Search the entries for the line containing "redirects to /dashboard]". Repeat it, then every line after it, exactly through the final line.

— Given records —
================

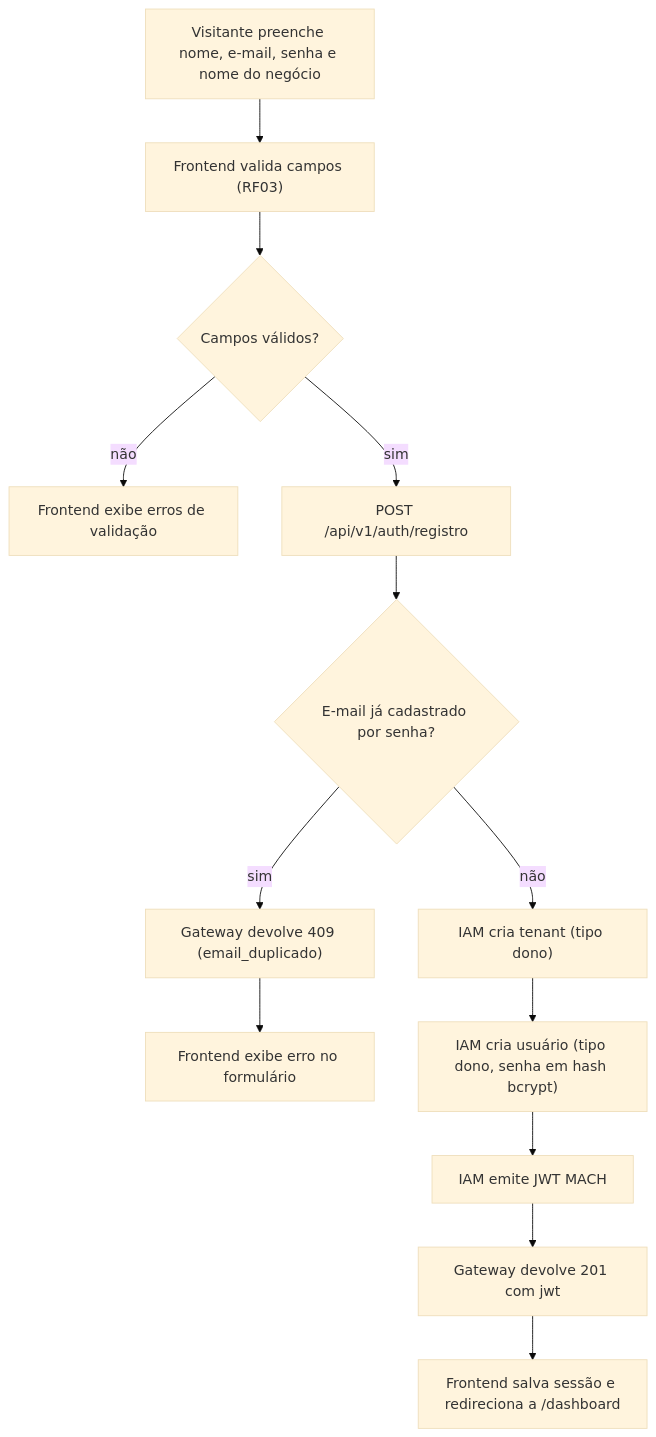
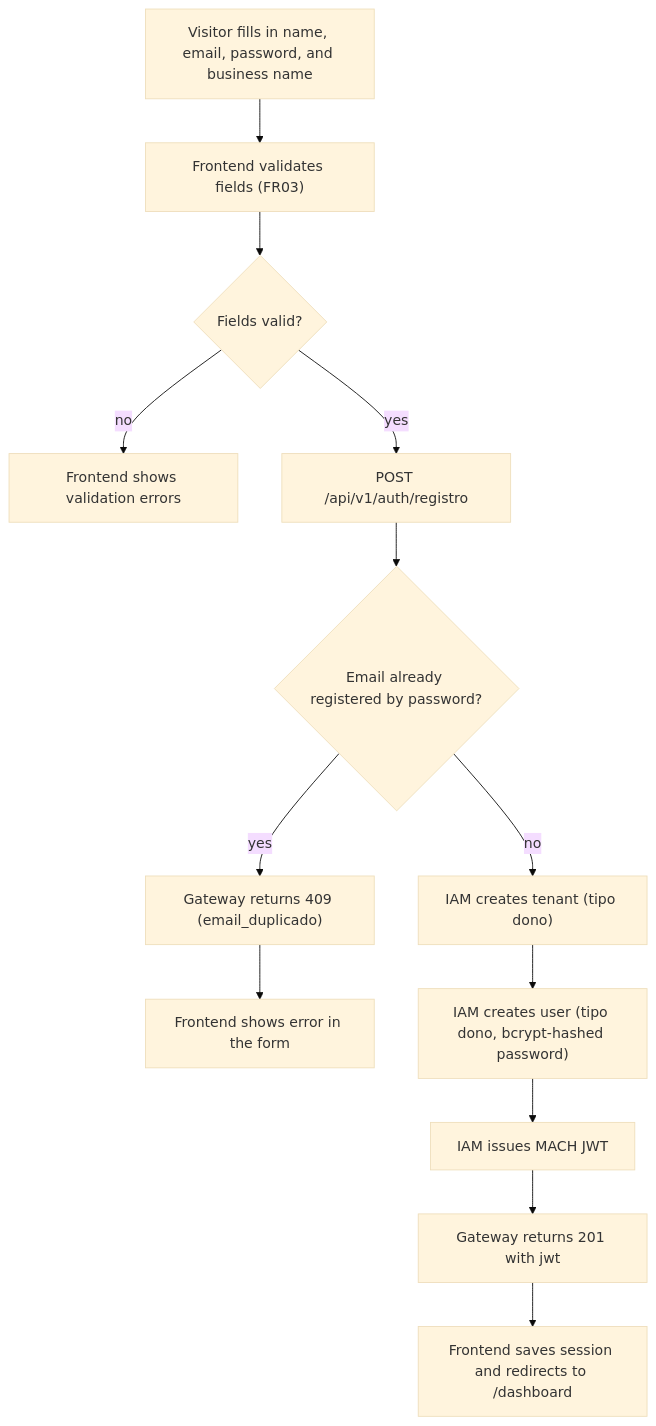
One commit to GiovaniRodrigo/arquitetura-mach-saas-nocode changed the second of 4 diagrams in specs/006-auto-cadastro/spec.md. Above: the diagram before and after it, drawn with Mermaid (base theme). The commit also changed other lines of this file and 86 other files, not shown here.

````diff
--- a/specs/006-auto-cadastro/spec.md
+++ b/specs/006-auto-cadastro/spec.md
@@ -137,15 +137,15 @@
 ```mermaid
 flowchart TD
-  A[Visitante preenche nome, e-mail, senha e nome do negócio] --> B["Frontend valida campos (RF03)"]
-  B --> C{Campos válidos?}
-  C -- não --> Z[Frontend exibe erros de validação]
-  C -- sim --> D[POST /api/v1/auth/registro]
-  D --> E{E-mail já cadastrado por senha?}
-  E -- sim --> F["Gateway devolve 409 (email_duplicado)"]
-  F --> G[Frontend exibe erro no formulário]
-  E -- não --> H["IAM cria tenant (tipo dono)"]
-  H --> I["IAM cria usuário (tipo dono, senha em hash bcrypt)"]
-  I --> J[IAM emite JWT MACH]
-  J --> K[Gateway devolve 201 com jwt]
-  K --> L[Frontend salva sessão e redireciona a /dashboard]
+  A[Visitor fills in name, email, password, and business name] --> B["Frontend validates fields (FR03)"]
+  B --> C{Fields valid?}
+  C -- no --> Z[Frontend shows validation errors]
+  C -- yes --> D[POST /api/v1/auth/registro]
+  D --> E{Email already registered by password?}
+  E -- yes --> F["Gateway returns 409 (email_duplicado)"]
+  F --> G[Frontend shows error in the form]
+  E -- no --> H["IAM creates tenant (tipo dono)"]
+  H --> I["IAM creates user (tipo dono, bcrypt-hashed password)"]
+  I --> J[IAM issues MACH JWT]
+  J --> K[Gateway returns 201 with jwt]
+  K --> L[Frontend saves session and redirects to /dashboard]
 ```
````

================

— Result for this task —
+  K --> L[Frontend saves session and redirects to /dashboard]
 ```
````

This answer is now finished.